For the rye whiskey drinker (looking to get into bourbon) on your list:  This is for the rye drinker on your list that has mentioned wanting to get into bourbon.  I would definitely recommend a rye-heavy bourbon.  If you are thinking of a light, drinkable, full-flavored rye-forward bourbon, look no further than Russell’s Reserve 10 yr.  If you are thinking monstrous, full-bodied, intense rye-forward bourbon, look no further than Wild Turkey 101.  Both these bourbons are great choices for rye lovers.

For the Scotch whisky drinker (looking to get into bourbon) on your list:  This is for the Scotch (I’m thinking Speyside) drinker on your list who normally finds bourbon too heavy and sweet for their palate.  The bourbon to give to them is Four Roses Small Batch.  It is light, floral, and fruity, but it still possesses a lot of bourbon qualities.  Basil Hayden’s is usually a good gift here, too. Wild Turkey American Honey

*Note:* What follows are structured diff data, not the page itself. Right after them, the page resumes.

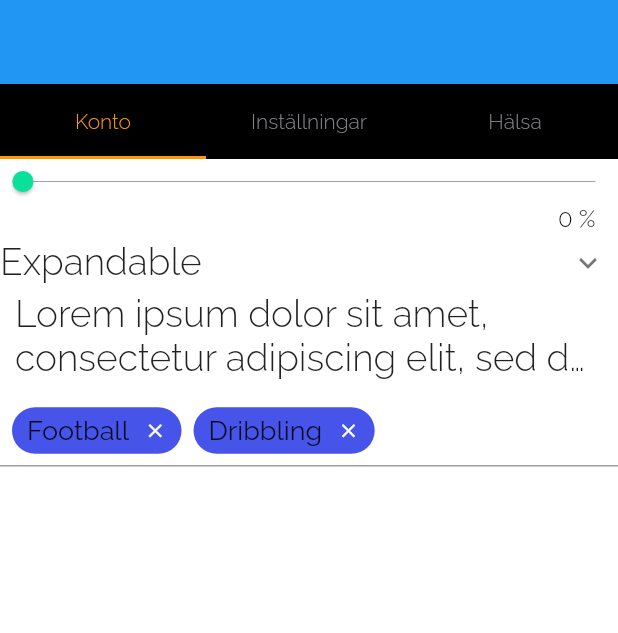
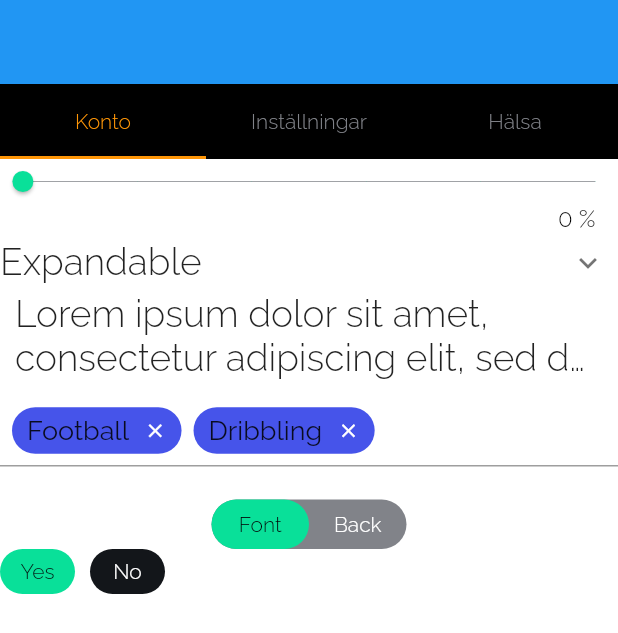
Before and after one commit to cuongdang1998/zporter_preview, a Flutter app: the screen it shows after launch, on a phone screen of 412 x 824 dp. Shown: the top 633 px of the screen. Run offline on Flutter 3.47's test engine with Material 2 defaults, Android fonts, the phone set to English and light mode, and no system bars; drawn by our look-alikes of scroll_to_index; our stand-ins replace bloc, dio, dropdown_search, equatable, fl_chart, flutter_bloc and 6 more; generated files the repository leaves out were written again.

Commit message:
implement yes no button

```diff
--- a/lib/presentation/setting/ui/account/page_account.dart
+++ b/lib/presentation/setting/ui/account/page_account.dart
@@ -1,6 +1,8 @@
 import 'package:flutter/cupertino.dart';
 import 'package:flutter/material.dart';
 import 'package:zporter_preview/config/colors.dart';
+import 'package:zporter_preview/presentation/setting/ui/account/widget/widget_font_back_button.dart';
+import 'package:zporter_preview/presentation/setting/ui/account/widget/widget_yes_now_button.dart';
 import 'package:zporter_preview/presentation/setting/ui/widget/widget_common_slider.dart';
 
 import 'widget/widget_expansion_custom.dart';
@@ -147,6 +149,25 @@ class _AccountPageState extends State<AccountPage> {
                   print('onDelete ' + tag);
                 },
               ),
+              FontBackButton(
+                isSelectedFirst: true,
+                onBackTap: () {
+                  print("on back tap");
+                },
+                onFontTap: () {
+                  print("on font tap");
+                },
+              ),
+              YesNoButton(
+                isYes: true,
+                buttonHeight: 30,
+                onYesTap: (value) {
+                  print("isYes $value}");
+                },
+                onNoTap: (value) {
+                  print("isYes $value");
+                },
+              )
             ],
           ),
         ),
--- /dev/null
+++ b/lib/presentation/setting/ui/account/widget/widget_common_button_item.dart
@@ -0,0 +1,56 @@
+import 'package:flutter/material.dart';
+import 'package:zporter_preview/config/colors.dart';
+
+class CommonButtonItem extends StatelessWidget {
+  final String buttonName;
+  final bool? isSelected;
+  final VoidCallback? onTap;
+  final double? buttonWidth;
+  final Color? selectedColor;
+  final Color? unSelectedColor;
+  final Color? selectedTextColor;
+  final Color? unSelectedTextColor;
+
+  CommonButtonItem({
+    Key? key,
+    required this.buttonName,
+    this.isSelected = false,
+    this.onTap,
+    this.buttonWidth,
+    Color? selectedColor,
+    Color? unSelectedColor,
+    Color? selectedTextColor,
+    Color? unSelectedTextColor,
+  })  : this.selectedColor = selectedColor ?? AppColors.greenColor,
+        this.unSelectedColor = unSelectedColor ?? Colors.transparent,
+        this.selectedTextColor = selectedTextColor ?? AppColors.blackColor,
+        this.unSelectedTextColor = unSelectedTextColor ?? AppColors.whiteColor,
+        super(key: key);
+
+  @override
+  Widget build(BuildContext context) {
+    return GestureDetector(
+      onTap: onTap,
+      child: AnimatedContainer(
+        width: buttonWidth,
+        decoration: BoxDecoration(
+          borderRadius: BorderRadius.circular(30),
+          color: isSelected! ? selectedColor : unSelectedColor,
+        ),
+        duration: Duration(
+          milliseconds: 200,
+        ),
+        curve: Curves.fastOutSlowIn,
+        child: Center(
+          child: Text(
+            buttonName,
+            style: TextStyle(
+              fontSize: 14,
+              color: isSelected! ? selectedTextColor : unSelectedTextColor,
+            ),
+          ),
+        ),
+      ),
+    );
+  }
+}
--- /dev/null
+++ b/lib/presentation/setting/ui/account/widget/widget_font_back_button.dart
@@ -0,0 +1,74 @@
+import 'dart:ui';
+
+import 'package:flutter/material.dart';
+import 'package:zporter_preview/config/colors.dart';
+
+import 'widget_common_button_item.dart';
+
+class FontBackButton extends StatefulWidget {
+  final bool? isSelectedFirst;
+  final VoidCallback onFontTap;
+  final VoidCallback onBackTap;
+
+  const FontBackButton({
+    Key? key,
+    this.isSelectedFirst = false,
+    required this.onFontTap,
+    required this.onBackTap,
+  }) : super(key: key);
+
+  @override
+  _FontBackButtonState createState() => _FontBackButtonState();
+}
+
+class _FontBackButtonState extends State<FontBackButton> {
+  var _isSelected;
+
+  @override
+  void initState() {
+    _isSelected = widget.isSelectedFirst;
+    super.initState();
+  }
+
+  @override
+  Widget build(BuildContext context) {
+    return Container(
+      height: 33,
+      width: 130,
+      decoration: BoxDecoration(
+        color: AppColors.greyColor,
+        borderRadius: BorderRadius.circular(30),
+      ),
+      child: Row(
+        children: [
+          Expanded(
+            child: CommonButtonItem(
+              onTap: () {
+                if (!_isSelected) {
+                  widget.onFontTap();
+                  _isSelected = true;
+                  setState(() {});
+                }
+              },
+              isSelected: _isSelected,
+              buttonName: 'Font',
+            ),
+          ),
+          Expanded(
+            child: CommonButtonItem(
+              onTap: () {
+                if (_isSelected) {
+                  widget.onBackTap();
+                  _isSelected = false;
+                  setState(() {});
+                }
+              },
+              isSelected: !_isSelected,
+              buttonName: 'Back',
+            ),
+          ),
+        ],
+      ),
+    );
+  }
+}
--- /dev/null
+++ b/lib/presentation/setting/ui/account/widget/widget_yes_now_button.dart
@@ -0,0 +1,74 @@
+import 'package:flutter/material.dart';
+import 'package:zporter_preview/config/colors.dart';
+
+import 'widget_common_button_item.dart';
+
+class YesNoButton extends StatefulWidget {
+  final bool? isYes;
+  final ValueChanged onYesTap;
+  final ValueChanged onNoTap;
+  final double? buttonHeight;
+
+  const YesNoButton({
+    Key? key,
+    this.isYes = true,
+    required this.onYesTap,
+    required this.onNoTap,
+    this.buttonHeight,
+  }) : super(key: key);
+
+  @override
+  _YesNoButtonState createState() => _YesNoButtonState();
+}
+
+class _YesNoButtonState extends State<YesNoButton> {
+  var _isYes;
+
+  @override
+  void initState() {
+    _isYes = widget.isYes;
+    super.initState();
+  }
+
+  @override
+  Widget build(BuildContext context) {
+    return SizedBox(
+      height: widget.buttonHeight,
+      child: Row(
+        children: [
+          CommonButtonItem(
+            buttonWidth: 50,
+            onTap: () {
+              if (!_isYes) {
+                _isYes = true;
+                widget.onYesTap(_isYes);
+                setState(() {});
+              }
+            },
+            selectedColor: AppColors.greenColor,
+            unSelectedColor: AppColors.black3Color,
+            isSelected: _isYes,
+            buttonName: 'Yes',
+          ),
+          SizedBox(
+            width: 10,
+          ),
+          CommonButtonItem(
+            buttonWidth: 50,
+            onTap: () {
+              if (_isYes) {
+                _isYes = false;
+                widget.onNoTap(_isYes);
+                setState(() {});
+              }
+            },
+            selectedColor: AppColors.greenColor,
+            unSelectedColor: AppColors.black3Color,
+            isSelected: !_isYes,
+            buttonName: 'No',
+          ),
+        ],
+      ),
+    );
+  }
+}
```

For the liqueur drinker on your list:  The best bourbon-based liqueur on the market is Wild Turkey American Honey.  Hell, even I drink it every once in a while on a hot summer’s day.

Those are my thoughts on buying bourbon for the holidays.  If the person on your list falls outside any of these categories, leave a comment or shoot me an email at thedagupeir@gmail.com.  Let it Ride!

Elmer T. Lee Single Barrel Review

Elmer T. Lee is a single barrel bourbon from Buffalo Trace Distillery.  It takes it’s namesake from Elmer T. Lee, a former Master Distiller at Buffalo Trace.  Despite the fact that Elmer Lee no longer oversees all of Buffalo Trace’s operations, it is said that he still personally selects the barrels that are used to age Elmer T. Lee Single Barrel Bourbon.  Like Eagle Rare 10 year Single Barrel, Elmer T. Lee is bottled at 90 proof and is reasonably priced (usually under $30 a bottle).

On the nose, Elmer T. Lee is sweet with maple and vanilla, all held together well with a backbone of rye spices.  There are some light citrus notes that come up as the whiskey sits in the open air for a few minutes.  The palate begins as zesty, with some citrus and floral tones, but it quickly fills out with caramel, maple sugar, and vanilla.  The back of the palate picks up some rye spice as the whiskey finishes its journey.  The finish is deliciously sweet, mostly from rich notes of caramel and maple sugars.  There is also some peppery, drying oak that comes up now and again.

Overall, Elmer T. Lee continues the fine tradition of great value whiskeys from Buffalo Trace.  This is a delicious single barrel bourbon.  The flavor profile reminds me a lot of Blanton’s Original, although Elmer T. Lee is nearly half the price of Blanton’s, making it the much better buy.  My grade: B-/B.  Price: $25-30/750ml.  This is a good sippin’ whiskey, worth keeping on your shelf as often as you can.